WORK INSTRUCTIONS:
Copy out, exactly as written, only the line containing "Agent->>Adapter: next real request, session S" and the lines after it through the end of the records.

MATERIAL PROVIDED:

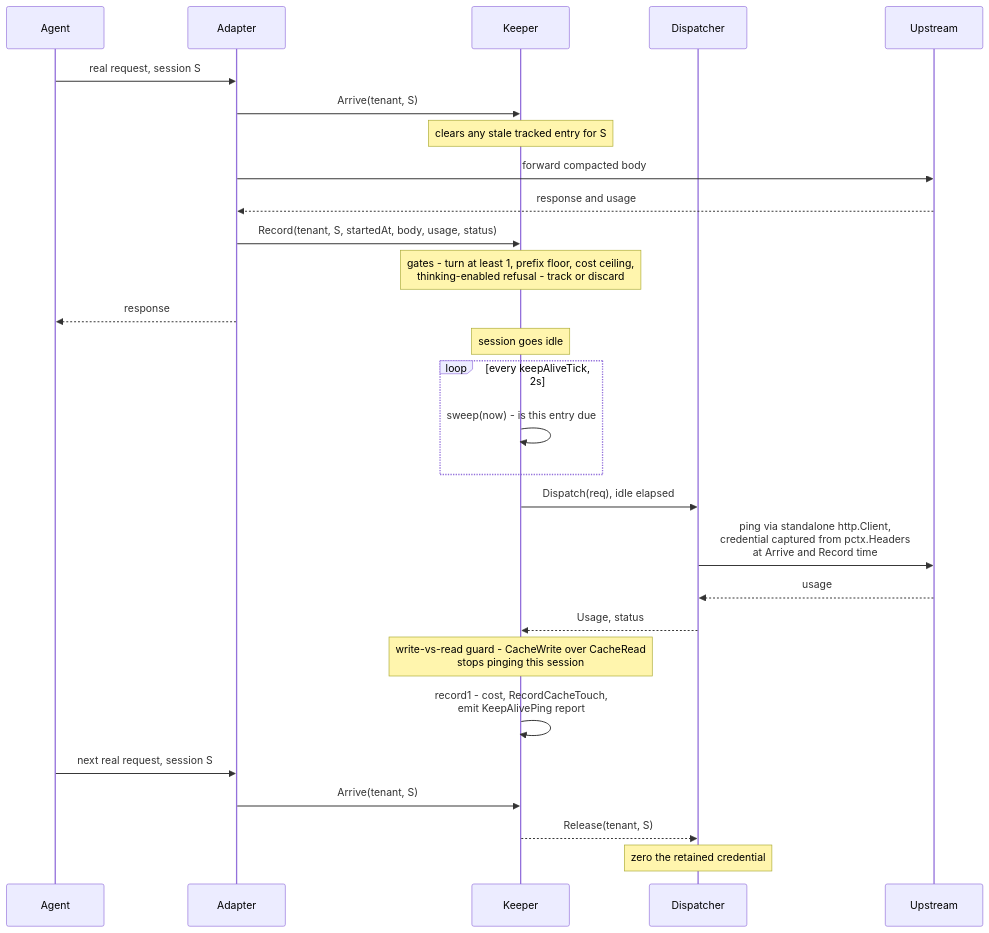
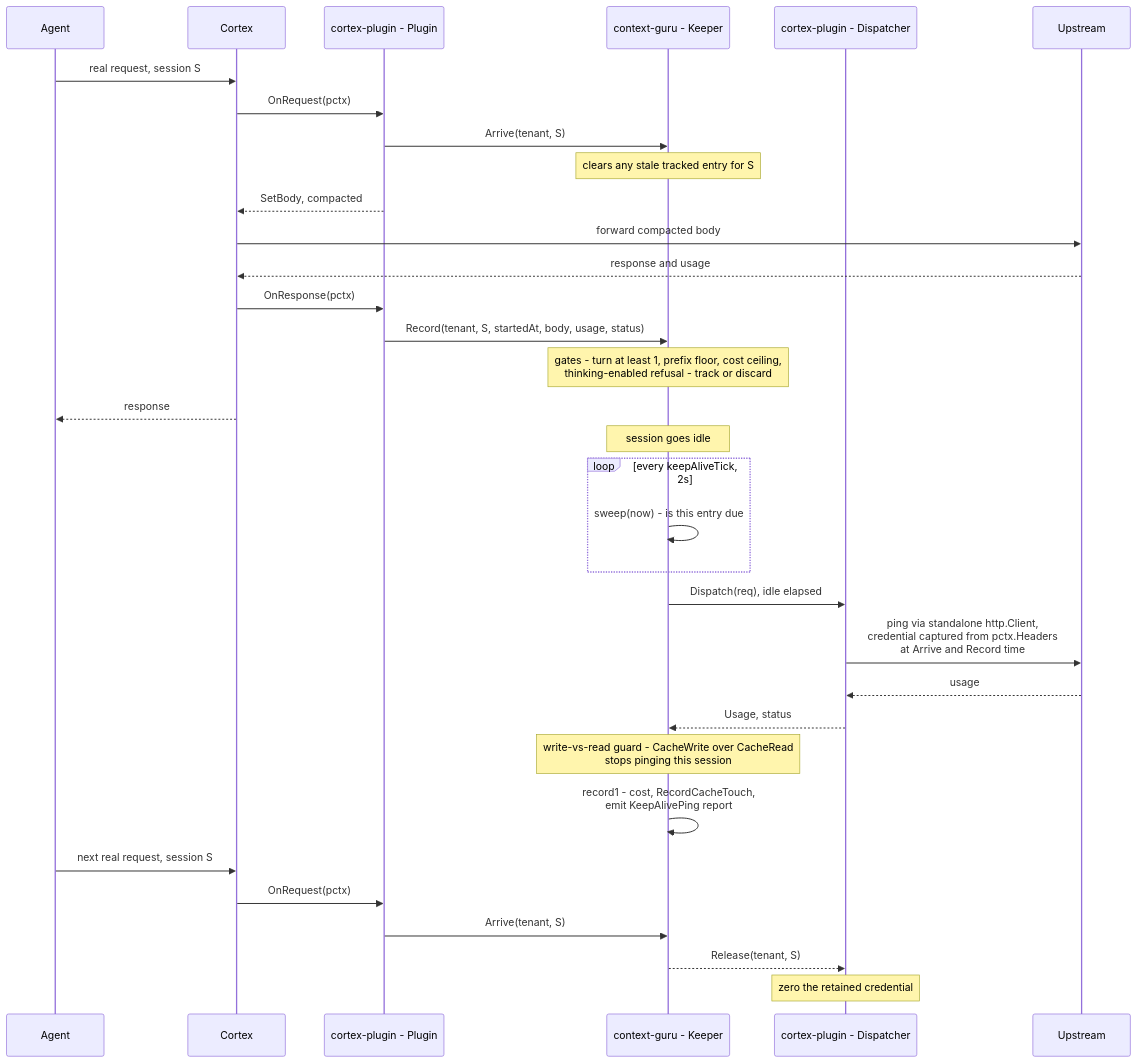
The third of 5 diagrams in docs/proposals/cortex-integration.md (rossoctl/context-guru), drawn with Mermaid before and after one commit. The commit also changed other lines of this file, not shown here.

Commit message:
docs: label §5.1's sequence diagram boxes by owning codebase
Adds an explicit Cortex pipeline hop (Agent -> Cortex -> Plugin) rather
than showing the plugin receiving traffic directly, and labels every
box context-guru / cortex-plugin / cortex so it's visible at a glance
which half of this is unmodified Cortex infra, which is the new
adapter we're proposing, and which is unchanged context-guru logic.

````diff
--- a/docs/proposals/cortex-integration.md
+++ b/docs/proposals/cortex-integration.md
@@ -197,33 +200,38 @@
 ```mermaid
 sequenceDiagram
     participant Agent
-    participant Adapter
-    participant Keeper
-    participant Dispatcher
+    participant Cortex
+    participant Plugin as cortex-plugin - Plugin
+    participant Keeper as context-guru - Keeper
+    participant Dispatcher as cortex-plugin - Dispatcher
     participant Upstream
 
-    Agent->>Adapter: real request, session S
-    Adapter->>Keeper: Arrive(tenant, S)
+    Agent->>Cortex: real request, session S
+    Cortex->>Plugin: OnRequest(pctx)
+    Plugin->>Keeper: Arrive(tenant, S)
     Note over Keeper: clears any stale tracked entry for S
-    Adapter->>Upstream: forward compacted body
-    Upstream-->>Adapter: response and usage
-    Adapter->>Keeper: Record(tenant, S, startedAt, body, usage, status)
+    Plugin-->>Cortex: SetBody, compacted
+    Cortex->>Upstream: forward compacted body
+    Upstream-->>Cortex: response and usage
+    Cortex->>Plugin: OnResponse(pctx)
+    Plugin->>Keeper: Record(tenant, S, startedAt, body, usage, status)
     Note over Keeper: gates - turn at least 1, prefix floor, cost ceiling,<br/>thinking-enabled refusal - track or discard
-    Adapter-->>Agent: response
+    Cortex-->>Agent: response
 
     Note over Keeper: session goes idle
     loop every keepAliveTick, 2s
         Keeper->>Keeper: sweep(now) - is this entry due
     end
     Keeper->>Dispatcher: Dispatch(req), idle elapsed
     Dispatcher->>Upstream: ping via standalone http.Client,<br/>credential captured from pctx.Headers<br/>at Arrive and Record time
     Upstream-->>Dispatcher: usage
     Dispatcher-->>Keeper: Usage, status
     Note over Keeper: write-vs-read guard - CacheWrite over CacheRead<br/>stops pinging this session
     Keeper->>Keeper: record1 - cost, RecordCacheTouch,<br/>emit KeepAlivePing report
 
-    Agent->>Adapter: next real request, session S
-    Adapter->>Keeper: Arrive(tenant, S)
+    Agent->>Cortex: next real request, session S
+    Cortex->>Plugin: OnRequest(pctx)
+    Plugin->>Keeper: Arrive(tenant, S)
     Keeper-->>Dispatcher: Release(tenant, S)
     Note over Dispatcher: zero the retained credential
 ```
````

EXERCISE OUTPUT:
-    Agent->>Adapter: next real request, session S
-    Adapter->>Keeper: Arrive(tenant, S)
+    Agent->>Cortex: next real request, session S
+    Cortex->>Plugin: OnRequest(pctx)
+    Plugin->>Keeper: Arrive(tenant, S)
     Keeper-->>Dispatcher: Release(tenant, S)
     Note over Dispatcher: zero the retained credential
 ```
````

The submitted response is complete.